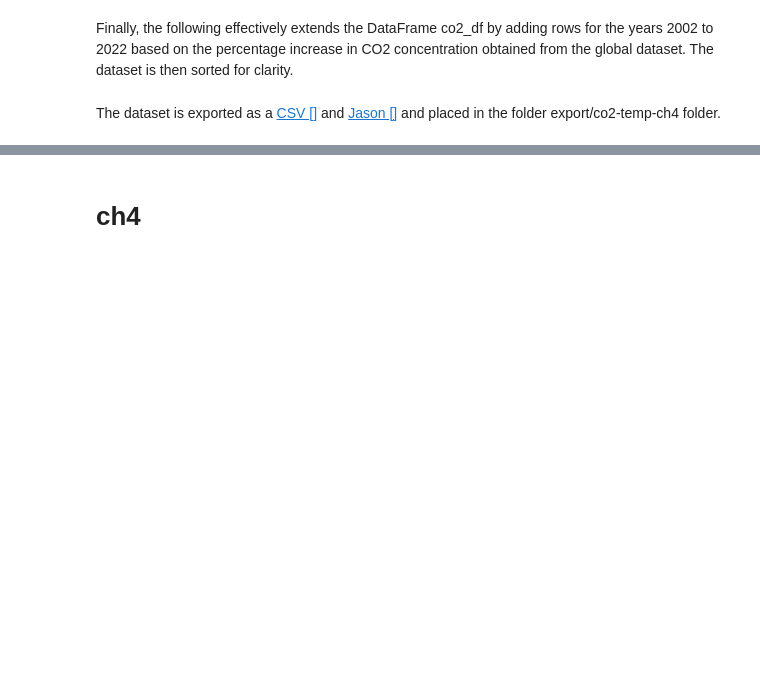
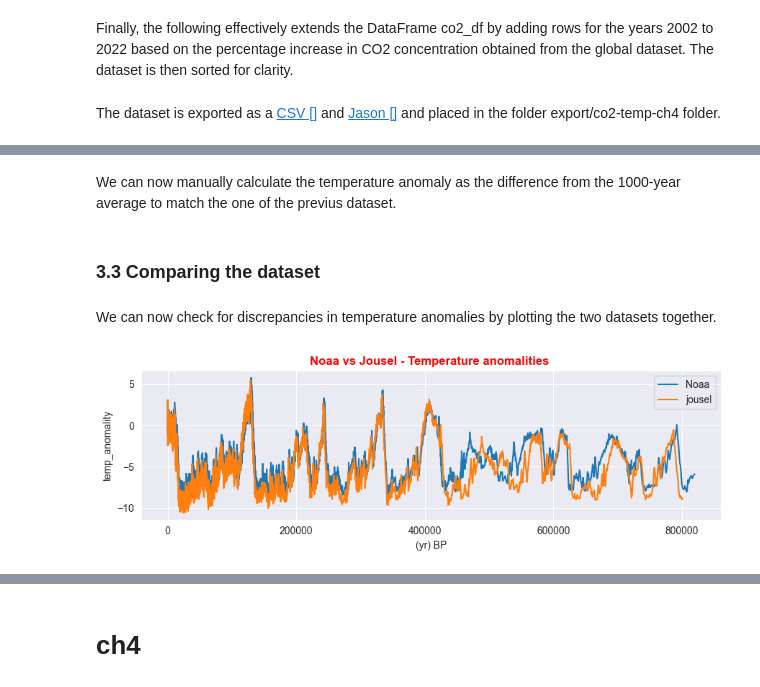
Before and after one commit to Cecilia8989/PfDA_Project2, a Jupyter notebook: pfda_project2.ipynb, the cells around one changed output, grey strips where cells are left out. Cells and saved outputs as stored; diff of their text form; code cells hidden in the pictures; blank space fills up the shorter version.

```diff
--- a/pfda_project2.ipynb
+++ b/pfda_project2.ipynb
@@ -707,0 +493,12 @@ temp_anomality_df = temp_anomality_df.sort_values('Year', ascending=False).reset
+# %%
+# Define the current year
+current_year = dt.date.today().year
+
+# Add a column 'ECD3_bp' based on the age, with years before present equal to 2023
+jouzel_temperature['ECD3_bp'] = current_year - 1950 + jouzel_temperature['ECD3_age']
+
+# Add a column 'Year' to represent the reference year
+jouzel_temperature['Year'] = (current_year - jouzel_temperature['ECD3_bp']).astype(int)
+
+# Drop the redundant column 'ECD3_age' and reorder the columns of the dataset
+jouzel_temperature = jouzel_temperature[['Year', 'ECD3_bp', 'temp_anomaly']]
@@ -707,0 +585,2 @@ temp_anomality_df = temp_anomality_df.sort_values('Year', ascending=False).reset
+# %% [markdown]
+We can now manually calculate the temperature anomaly as the difference from the 1000-year average to match the one of the previus dataset.
@@ -707,0 +594,31 @@ temp_anomality_df = temp_anomality_df.sort_values('Year', ascending=False).reset
+# %% [markdown]
+### 3.3 Comparing the dataset
+# %% [markdown]
+We can now check for discrepancies in temperature anomalies by plotting the two datasets together.
+# %%
+# plot the 2 dataset toghethere to determinate what to use
+
+# Set the size of the figure
+plt.figure(figsize=(9, 3))
+
+# Create the line plot for noaa temp data
+sns.lineplot(x='ECD3_bp', y='temp_anomaly', data=noaa_temperature, label='Noaa')
+
+# Create the line plot for Bereiter data
+sns.lineplot(x='ECD3_bp', y='temp_anomaly', data=jouzel_temperature, label='jousel')
+
+# Add labels and title
+plt.xlabel('(yr) BP')
+plt.ylabel('temp_anomality')
+plt.title('Noaa vs Jousel - Temperature anomalities ', fontweight='bold', color='red')
+
+# Add legend
+plt.legend()
+
+# Improve spacing
+plt.tight_layout()
+
+# Show the plot
+plt.show()
+# %% [output]
+[figure, added]
```
Also changed, not shown: parts of 73 cells of this notebook, 2 other files.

######

* _Task goal_: Write out each line of the data exactly; the images should be left out.

* _Result_:
Before and after one commit to Cecilia8989/PfDA_Project2, a Jupyter notebook: pfda_project2.ipynb, the cells around one changed output, grey strips where cells are left out. Cells and saved outputs as stored; diff of their text form; code cells hidden in the pictures; blank space fills up the shorter version.

```diff
--- a/pfda_project2.ipynb
+++ b/pfda_project2.ipynb
@@ -707,0 +493,12 @@ temp_anomality_df = temp_anomality_df.sort_values('Year', ascending=False).reset
+# %%
+# Define the current year
+current_year = dt.date.today().year
+
+# Add a column 'ECD3_bp' based on the age, with years before present equal to 2023
+jouzel_temperature['ECD3_bp'] = current_year - 1950 + jouzel_temperature['ECD3_age']
+
+# Add a column 'Year' to represent the reference year
+jouzel_temperature['Year'] = (current_year - jouzel_temperature['ECD3_bp']).astype(int)
+
+# Drop the redundant column 'ECD3_age' and reorder the columns of the dataset
+jouzel_temperature = jouzel_temperature[['Year', 'ECD3_bp', 'temp_anomaly']]
@@ -707,0 +585,2 @@ temp_anomality_df = temp_anomality_df.sort_values('Year', ascending=False).reset
+# %% [markdown]
+We can now manually calculate the temperature anomaly as the difference from the 1000-year average to match the one of the previus dataset.
@@ -707,0 +594,31 @@ temp_anomality_df = temp_anomality_df.sort_values('Year', ascending=False).reset
+# %% [markdown]
+### 3.3 Comparing the dataset
+# %% [markdown]
+We can now check for discrepancies in temperature anomalies by plotting the two datasets together.
+# %%
+# plot the 2 dataset toghethere to determinate what to use
+
+# Set the size of the figure
+plt.figure(figsize=(9, 3))
+
+# Create the line plot for noaa temp data
+sns.lineplot(x='ECD3_bp', y='temp_anomaly', data=noaa_temperature, label='Noaa')
+
+# Create the line plot for Bereiter data
+sns.lineplot(x='ECD3_bp', y='temp_anomaly', data=jouzel_temperature, label='jousel')
+
+# Add labels and title
+plt.xlabel('(yr) BP')
+plt.ylabel('temp_anomality')
+plt.title('Noaa vs Jousel - Temperature anomalities ', fontweight='bold', color='red')
+
+# Add legend
+plt.legend()
+
+# Improve spacing
+plt.tight_layout()
+
+# Show the plot
+plt.show()
+# %% [output]
+[figure, added]
```
Also changed, not shown: parts of 73 cells of this notebook, 2 other files.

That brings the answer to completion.